Stop 7: Danvers alkali gabbro and cumulate syenites

This outcrop is mostly made up of alkaline gabbro, though much of it is inhomogeneous and much looks more dioritic than gabbroic to me. The story here is that the gabbro was actually crystallizing alkali feldspar, which then segregated by flow or flotation processes to produce lumps of massive syenite, syenite layers, and dispersed alkali feldspar-rich mafic rock. The syenite has been dated as being Late Ordovician. Some of the mafic rock has sparsely dispersed alkali feldspars.

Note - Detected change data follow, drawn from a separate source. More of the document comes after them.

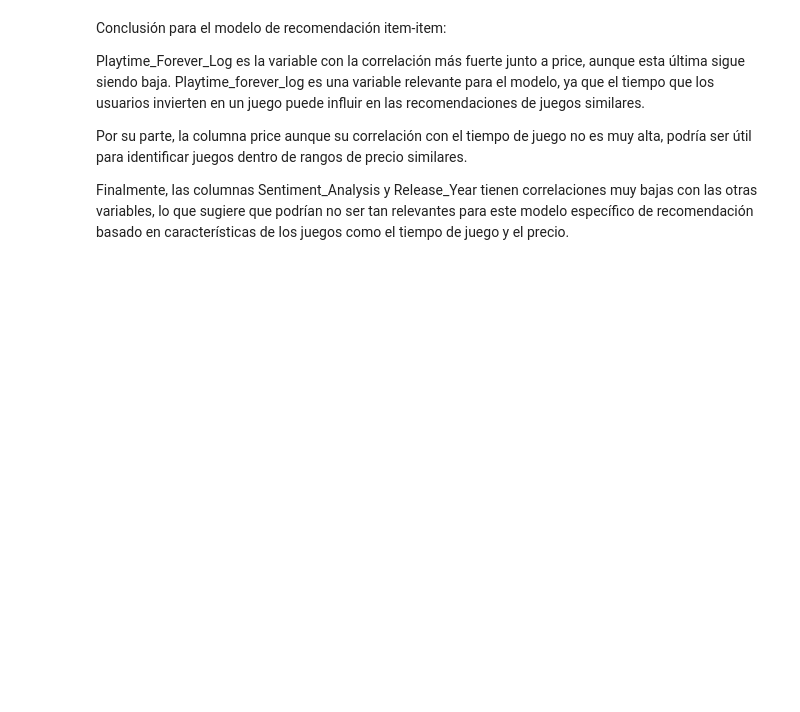
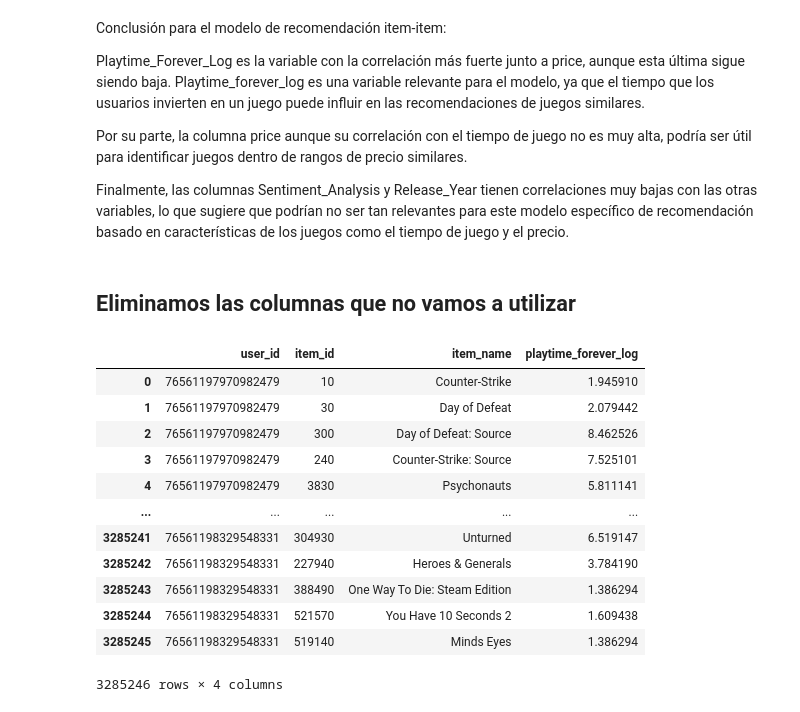
Before and after one commit to NICOLAS-ANTONIO/PI_ML, a Jupyter notebook: Notebooks/EDA.ipynb, the cells around one changed output. Cells and saved outputs as stored; diff of their text form; code cells hidden in the pictures; blank space fills up the shorter version.

```diff
--- a/Notebooks/EDA.ipynb
+++ b/Notebooks/EDA.ipynb
@@ -635,3 +635,24 @@ Playtime_Forever_Log es la variable con la correlación más fuerte junto a pric
 Por su parte, la columna price aunque su correlación con el tiempo de juego no es muy alta, podría ser útil para identificar juegos dentro de rangos de precio similares.
 
 Finalmente, las columnas Sentiment_Analysis y Release_Year tienen correlaciones muy bajas con las otras variables, lo que sugiere que podrían no ser tan relevantes para este modelo específico de recomendación basado en características de los juegos como el tiempo de juego y el precio.
+# %% [markdown]
+## Eliminamos las columnas que no vamos a utilizar
+# %%
+# Eliminar las columnas no deseadas
+df_ui.drop(["playtime_forever", "items_count", "steam_id"], axis=1, inplace=True)
+# %%
+df_ui
+# %% [output]
+|  | user_id | item_id | item_name | playtime_forever_log |
+| 0 | 76561197970982479 | 10 | Counter-Strike | 1.945910 |
+| 1 | 76561197970982479 | 30 | Day of Defeat | 2.079442 |
+| 2 | 76561197970982479 | 300 | Day of Defeat: Source | 8.462526 |
+| 3 | 76561197970982479 | 240 | Counter-Strike: Source | 7.525101 |
+| 4 | 76561197970982479 | 3830 | Psychonauts | 5.811141 |
+| ... | ... | ... | ... | ... |
+| 3285241 | 76561198329548331 | 304930 | Unturned | 6.519147 |
+| 3285242 | 76561198329548331 | 227940 | Heroes & Generals | 3.784190 |
+| 3285243 | 76561198329548331 | 388490 | One Way To Die: Steam Edition | 1.386294 |
+| 3285244 | 76561198329548331 | 521570 | You Have 10 Seconds 2 | 1.609438 |
+| 3285245 | 76561198329548331 | 519140 | Minds Eyes | 1.386294 |
+3285246 rows × 4 columns
```
Also changed, not shown: parts of 5 cells of this notebook, 4 other files.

I must admit that I never expected a mafic magma would crystallize alkali feldspar as any sort of early or intermediate phase. There doesn’t seem to be a great deal else that is coarse in this rock, like biotite, amphibole, or pyroxene phenocrysts. I wonder if the alkali feldspars are not simply disaggregating syenite xenoliths or mixed magmas, with disaggregation, rather than segregation. The outcrop is somewhat of a sheared mess, because it’s close to the Bloody Bluff Fault Zone, not far to the west, which separates the Avalon terrane from the Nashoba terrane. In any case, this outcrop is supposed to have zircons up to 2 mm long, though I didn’t see any.


This is one of the syenite lumps that is supposed to be from segregation of K-feldspar crystallizing from the mafic magma. Forgive me for being skeptical, but isn’t that quartz I see? But what do I know? If you want to argue, get the field trip guide and go to the outcrop.


Here is a K-feldspar-rich mass that has been deformed in a shear zone. I interpret the textures on this surface to indicate down to the left movement sense.


Here is more of the K-feldspar-rich rock, with mafic rock above that only has sparse alkali feldspar (but they are certainly there, and one or two are visible here).


This is another syenitic layer (or block or dike? Again, is that quartz I see?) flanked by alkali feldspar-poor mafic rock. In the mafic rock alkali feldspars are sparse but a few are visible here.

Another syenitic block at the image top, and biotite-rich mafic rock below. There are some small patches of fine-grained dark rock: one near the image center, a few bits to the lower right, and a bit slightly below center on the left. There was some discussion as to the origin of these fine-grained rocks: pseudotachylites or little basaltic dikes. There was a narrow, fine-grained dike ~0.5 m to the right of this image, so that is what I think these are. However, they are not aligned in any particular plane, or en echelon, or in some other ordered way as one might expect.


OK, here’s some quartz, but in this case it is in a quartz-cored pegmatite that cuts the mafic rock.